You don't need to use the IF function in a SUMPRODUCT function, it is enough to use a logical expression. For example, the array formula above in cell B12 counts all cells in C3:C9 that are above 5 using an IF function.

=SUMPRODUCT(IF(C3:C9>5,1,0))

The first argument in the IF function is a logical expression, use that in your SUMPRODUCT formula.

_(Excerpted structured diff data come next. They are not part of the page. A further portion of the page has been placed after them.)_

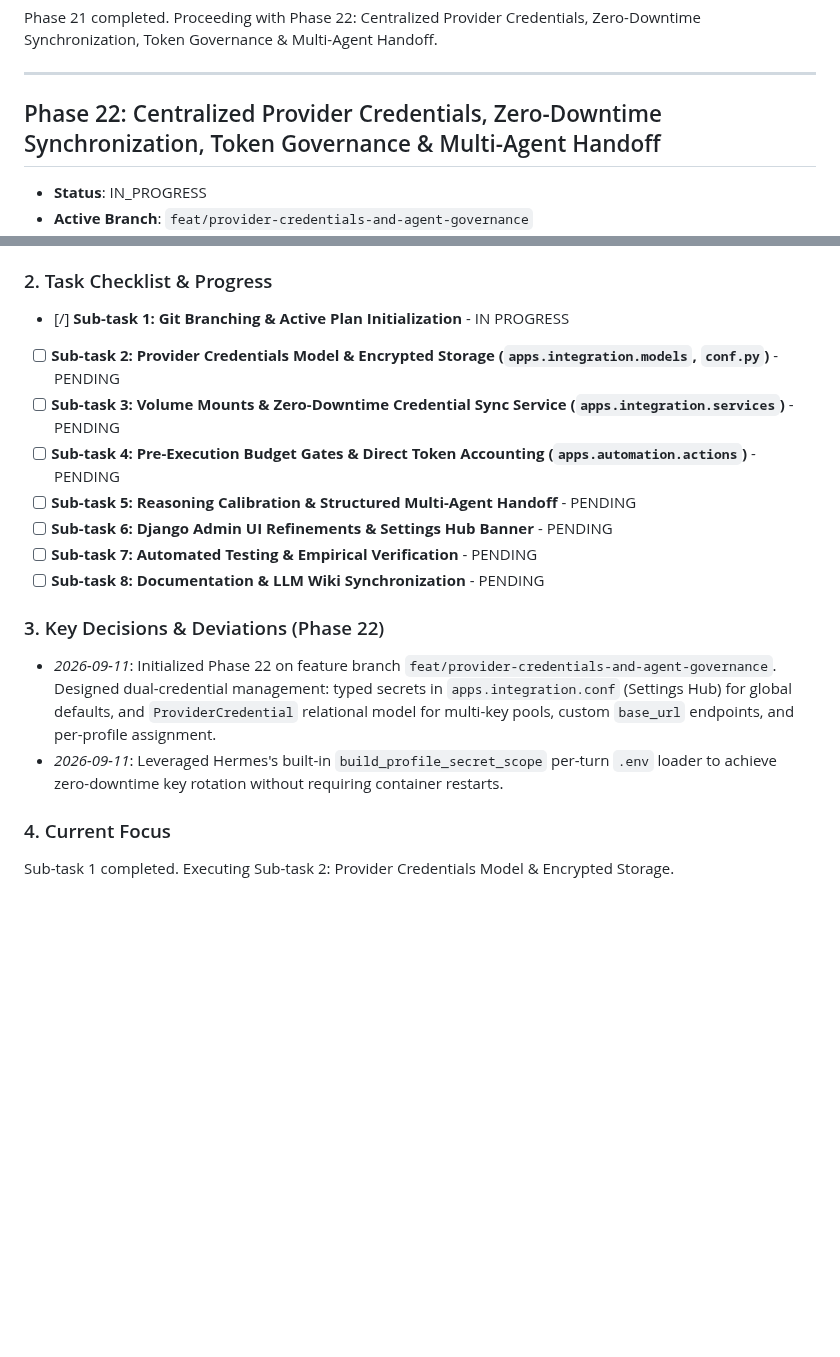
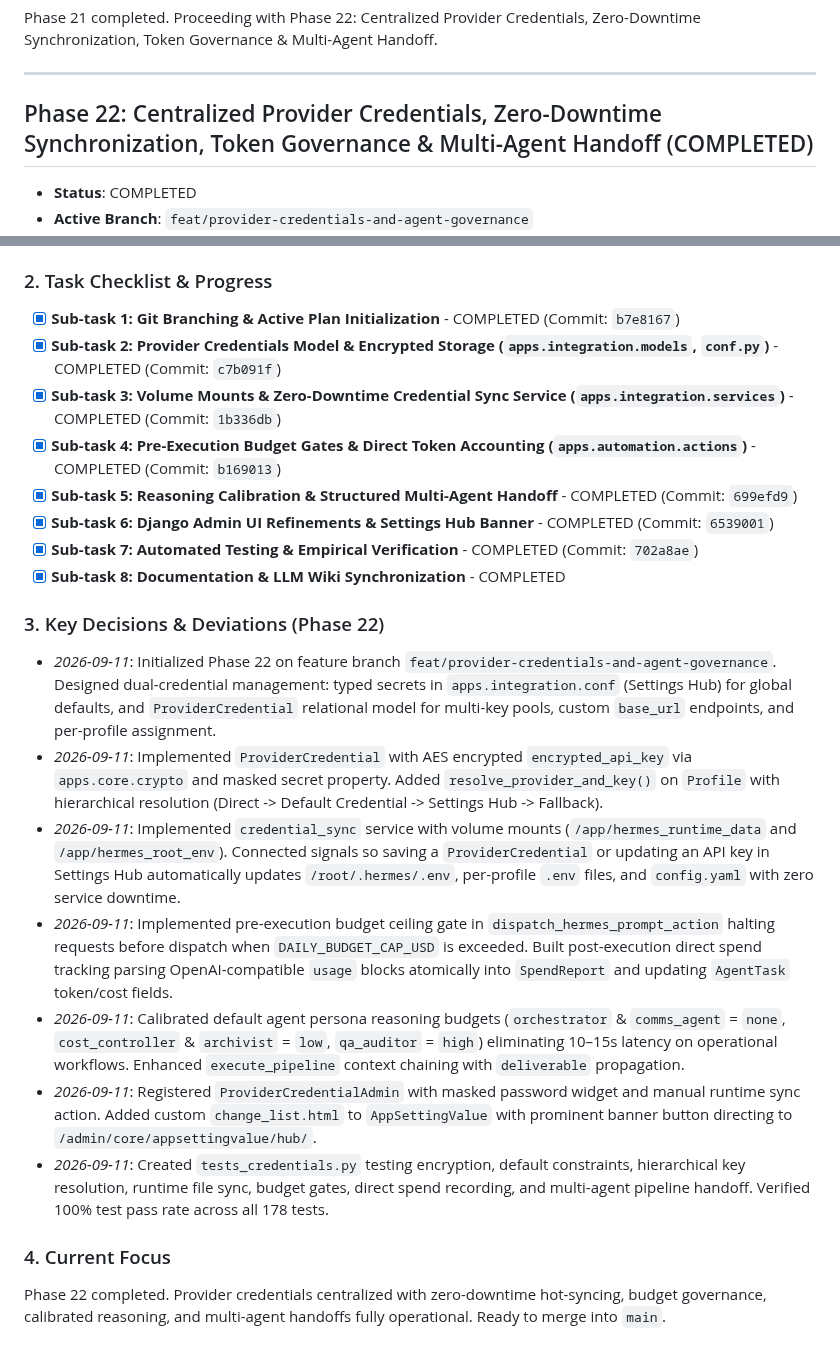
Before and after one commit to devalees/ai_system_template, a Markdown page: docs/plans/active_plan.md, 2 parts joined by grey strips. Drawn GitHub-style; blank space fills up the shorter version.

```diff
--- a/docs/plans/active_plan.md
+++ b/docs/plans/active_plan.md
@@ -701,7 +701,7 @@ Phase 21 completed. Proceeding with Phase 22: Centralized Provider Credentials,
 
 ---
 
-## Phase 22: Centralized Provider Credentials, Zero-Downtime Synchronization, Token Governance & Multi-Agent Handoff
+## Phase 22: Centralized Provider Credentials, Zero-Downtime Synchronization, Token Governance & Multi-Agent Handoff (COMPLETED)
 
-- **Status**: IN_PROGRESS
+- **Status**: COMPLETED
 - **Active Branch**: `feat/provider-credentials-and-agent-governance`
@@ -717,18 +718,23 @@ Unify LLM provider credentials, token accounting, and agent runtime orchestratio
 - **Django Admin Enhancements**: Expose `ProviderCredentialAdmin` with masked secret input and add a prominent "⚙️ Open Visual Settings Hub" banner to `AppSettingValueAdmin`.
 
 ### 2. Task Checklist & Progress
-- [/] **Sub-task 1: Git Branching & Active Plan Initialization** - IN PROGRESS
-- [ ] **Sub-task 2: Provider Credentials Model & Encrypted Storage (`apps.integration.models`, `conf.py`)** - PENDING
-- [ ] **Sub-task 3: Volume Mounts & Zero-Downtime Credential Sync Service (`apps.integration.services`)** - PENDING
-- [ ] **Sub-task 4: Pre-Execution Budget Gates & Direct Token Accounting (`apps.automation.actions`)** - PENDING
-- [ ] **Sub-task 5: Reasoning Calibration & Structured Multi-Agent Handoff** - PENDING
-- [ ] **Sub-task 6: Django Admin UI Refinements & Settings Hub Banner** - PENDING
-- [ ] **Sub-task 7: Automated Testing & Empirical Verification** - PENDING
-- [ ] **Sub-task 8: Documentation & LLM Wiki Synchronization** - PENDING
+- [x] **Sub-task 1: Git Branching & Active Plan Initialization** - COMPLETED (Commit: `b7e8167`)
+- [x] **Sub-task 2: Provider Credentials Model & Encrypted Storage (`apps.integration.models`, `conf.py`)** - COMPLETED (Commit: `c7b091f`)
+- [x] **Sub-task 3: Volume Mounts & Zero-Downtime Credential Sync Service (`apps.integration.services`)** - COMPLETED (Commit: `1b336db`)
+- [x] **Sub-task 4: Pre-Execution Budget Gates & Direct Token Accounting (`apps.automation.actions`)** - COMPLETED (Commit: `b169013`)
+- [x] **Sub-task 5: Reasoning Calibration & Structured Multi-Agent Handoff** - COMPLETED (Commit: `699efd9`)
+- [x] **Sub-task 6: Django Admin UI Refinements & Settings Hub Banner** - COMPLETED (Commit: `6539001`)
+- [x] **Sub-task 7: Automated Testing & Empirical Verification** - COMPLETED (Commit: `702a8ae`)
+- [x] **Sub-task 8: Documentation & LLM Wiki Synchronization** - COMPLETED
 
 ### 3. Key Decisions & Deviations (Phase 22)
 - *2026-09-11*: Initialized Phase 22 on feature branch `feat/provider-credentials-and-agent-governance`. Designed dual-credential management: typed secrets in `apps.integration.conf` (Settings Hub) for global defaults, and `ProviderCredential` relational model for multi-key pools, custom `base_url` endpoints, and per-profile assignment.
-- *2026-09-11*: Leveraged Hermes's built-in `build_profile_secret_scope` per-turn `.env` loader to achieve zero-downtime key rotation without requiring container restarts.
+- *2026-09-11*: Implemented `ProviderCredential` with AES encrypted `encrypted_api_key` via `apps.core.crypto` and masked secret property. Added `resolve_provider_and_key()` on `Profile` with hierarchical resolution (Direct -> Default Credential -> Settings Hub -> Fallback).
+- *2026-09-11*: Implemented `credential_sync` service with volume mounts (`/app/hermes_runtime_data` and `/app/hermes_root_env`). Connected signals so saving a `ProviderCredential` or updating an API key in Settings Hub automatically updates `/root/.hermes/.env`, per-profile `.env` files, and `config.yaml` with zero service downtime.
+- *2026-09-11*: Implemented pre-execution budget ceiling gate in `dispatch_hermes_prompt_action` halting requests before dispatch when `DAILY_BUDGET_CAP_USD` is exceeded. Built post-execution direct spend tracking parsing OpenAI-compatible `usage` blocks atomically into `SpendReport` and updating `AgentTask` token/cost fields.
+- *2026-09-11*: Calibrated default agent persona reasoning budgets (`orchestrator` & `comms_agent` = `none`, `cost_controller` & `archivist` = `low`, `qa_auditor` = `high`) eliminating 10–15s latency on operational workflows. Enhanced `execute_pipeline` context chaining with `deliverable` propagation.
+- *2026-09-11*: Registered `ProviderCredentialAdmin` with masked password widget and manual runtime sync action. Added custom `change_list.html` to `AppSettingValue` with prominent banner button directing to `/admin/core/appsettingvalue/hub/`.
+- *2026-09-11*: Created `tests_credentials.py` testing encryption, default constraints, hierarchical key resolution, runtime file sync, budget gates, direct spend recording, and multi-agent pipeline handoff. Verified 100% test pass rate across all 178 tests.
 
 ### 4. Current Focus
-Sub-task 1 completed. Executing Sub-task 2: Provider Credentials Model & Encrypted Storage.
+Phase 22 completed. Provider credentials centralized with zero-downtime hot-syncing, budget governance, calibrated reasoning, and multi-agent handoffs fully operational. Ready to merge into `main`.
```
Also changed, not shown: other parts of docs/plans/active_plan.md (+2 -1 lines), docs/ai_wiki/architecture.md (+35 -0 lines), docs/ai_wiki/index.md (+14 -11 lines).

The formula in B13 does the same thing as in B12.

=SUMPRODUCT((C3:C9>5)*1)

You need to tell Excel the order of calculation, in other words, make sure you calculate C3:C9>5 before you multiply by 1. To do that use parentheses.

(C3:C9>5)*1

The larger than comparison operator compares each value in C3:C9 if larger than 5. It returns an array the same size as C3:C9 containing boolean values, TRUE or FALSE.

{FALSE; FALSE; TRUE; FALSE; TRUE; FALSE; FALSE}*1

The picture above shows the array in column D, value 7 and 8 are larger than 5.

The SUMPRODUCT function can't sum boolean values so multiply (using the asterisk *) the logical expression by 1 to convert the boolean values (TRUE and FALSE) to numbers (1 or 0).

{0;0;1;0;1;0;0}

The asterisk also has another advantage, you can enter the SUMPRODUCT formula as a regular formula.

Combine SUMPRODUCT and IF

The picture above demonstrates an IF function that checks if a condition is met and if TRUE returns a value in a corresponding cell.

There is no need for the IF function in the above example, simply use the logical expression and multiply with the values you want to use, demonstrated in cell B13.

B3:B9="A" returns {TRUE;FALSE;TRUE;FALSE;TRUE;FALSE;FALSE} displayed in column A in image above.

(B3:B9="A")*C3:C9 returns this array: {2;0;7;0;8;0;0} shown in column A.

Lastly, the SUMPRODUCT function sums all the numbers in the array returning 17 in cell B12.

2 + 7 + 8 = 17.

Download excel *.xlsx file

SUMPRODUCT - IF function.xlsx